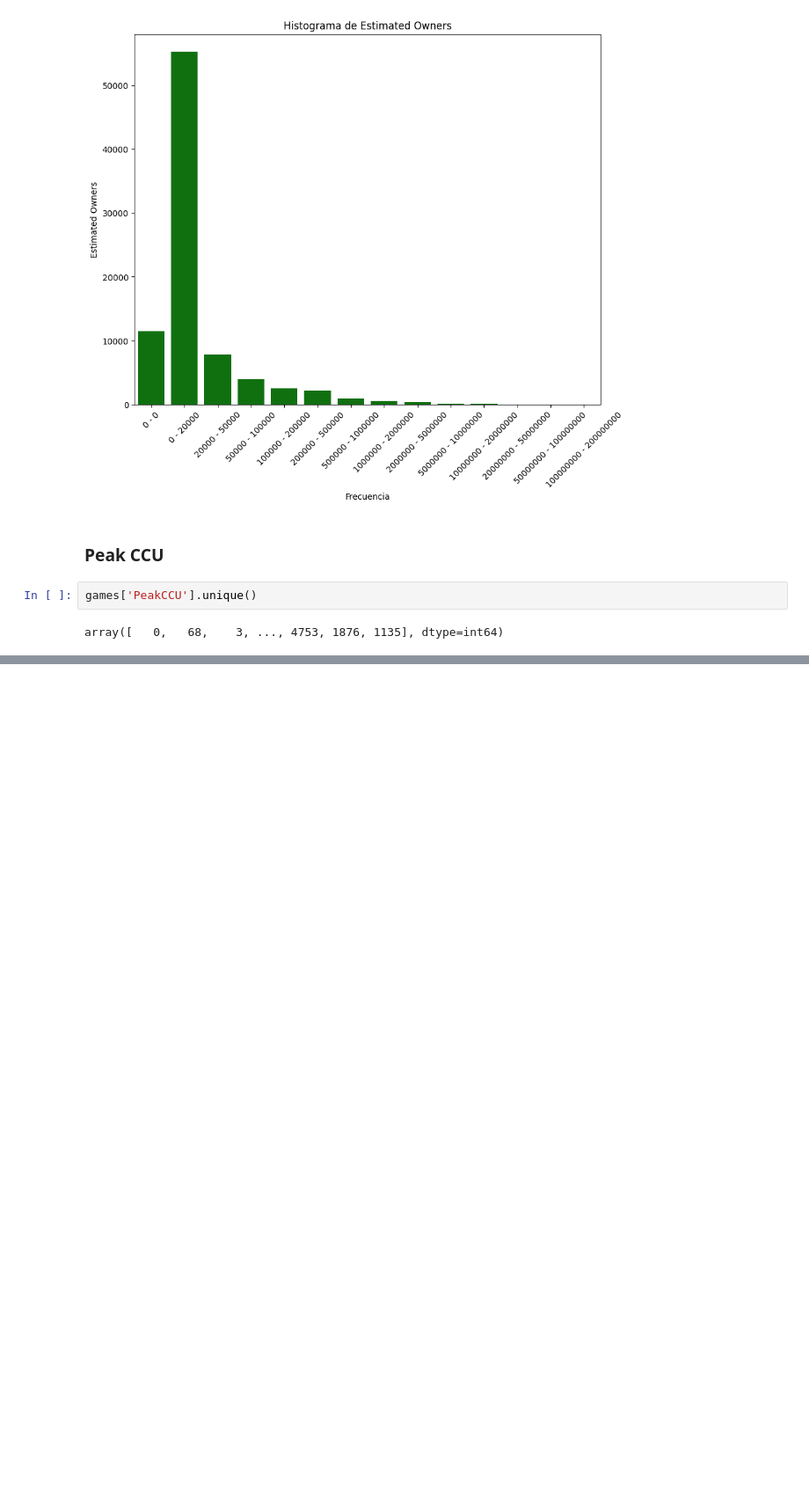
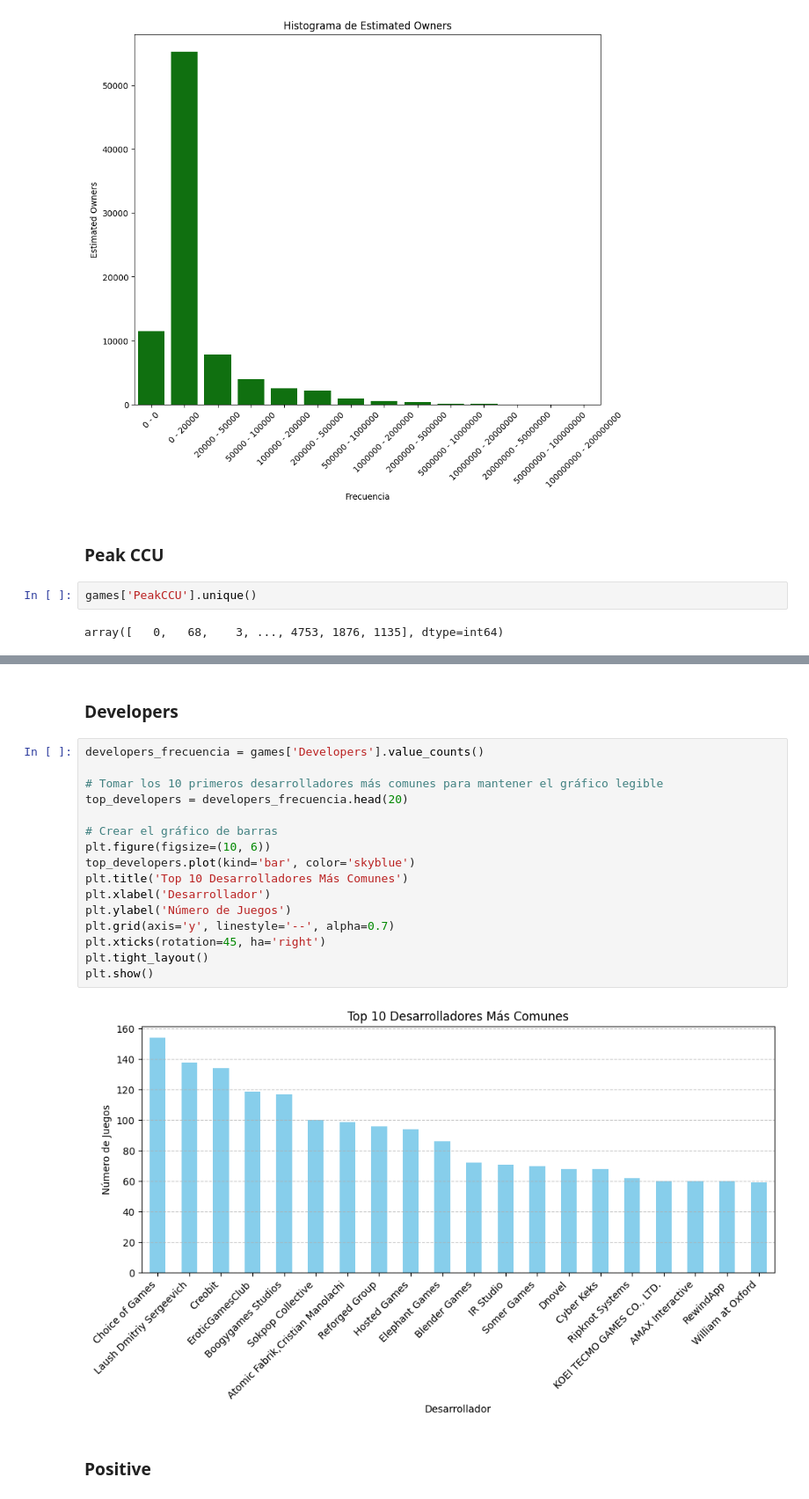
Before and after one commit to SamuelEscalante/SteamGames_Repository, a Jupyter notebook: notebooks/EDA/raw_eda.ipynb, the cells around one changed output, grey strips where cells are left out. Shown: that part at 88% size. Drawn from its saved outputs; the diff is of its cells as text; blank space fills up the shorter version.

```diff
--- a/notebooks/EDA/raw_eda.ipynb
+++ b/notebooks/EDA/raw_eda.ipynb
@@ -631,0 +561,22 @@ plt.show()
+# %% [markdown]
+### Developers
+# %%
+developers_frecuencia = games['Developers'].value_counts()
+
+# Tomar los 10 primeros desarrolladores más comunes para mantener el gráfico legible
+top_developers = developers_frecuencia.head(20)
+
+# Crear el gráfico de barras
+plt.figure(figsize=(10, 6))
+top_developers.plot(kind='bar', color='skyblue')
+plt.title('Top 10 Desarrolladores Más Comunes')
+plt.xlabel('Desarrollador')
+plt.ylabel('Número de Juegos')
+plt.grid(axis='y', linestyle='--', alpha=0.7)
+plt.xticks(rotation=45, ha='right')
+plt.tight_layout()
+plt.show()
+# %% [output]
+[figure, added]
+# %% [markdown]
+### Positive
```
Also changed, not shown: parts of 19 cells of this notebook.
★ ★ ★ ★
**TASK TO CARRY OUT**. Output the listing exactly, without images.

**EXERCISE RESPONSE**.
Before and after one commit to SamuelEscalante/SteamGames_Repository, a Jupyter notebook: notebooks/EDA/raw_eda.ipynb, the cells around one changed output, grey strips where cells are left out. Shown: that part at 88% size. Drawn from its saved outputs; the diff is of its cells as text; blank space fills up the shorter version.

```diff
--- a/notebooks/EDA/raw_eda.ipynb
+++ b/notebooks/EDA/raw_eda.ipynb
@@ -631,0 +561,22 @@ plt.show()
+# %% [markdown]
+### Developers
+# %%
+developers_frecuencia = games['Developers'].value_counts()
+
+# Tomar los 10 primeros desarrolladores más comunes para mantener el gráfico legible
+top_developers = developers_frecuencia.head(20)
+
+# Crear el gráfico de barras
+plt.figure(figsize=(10, 6))
+top_developers.plot(kind='bar', color='skyblue')
+plt.title('Top 10 Desarrolladores Más Comunes')
+plt.xlabel('Desarrollador')
+plt.ylabel('Número de Juegos')
+plt.grid(axis='y', linestyle='--', alpha=0.7)
+plt.xticks(rotation=45, ha='right')
+plt.tight_layout()
+plt.show()
+# %% [output]
+[figure, added]
+# %% [markdown]
+### Positive
```
Also changed, not shown: parts of 19 cells of this notebook.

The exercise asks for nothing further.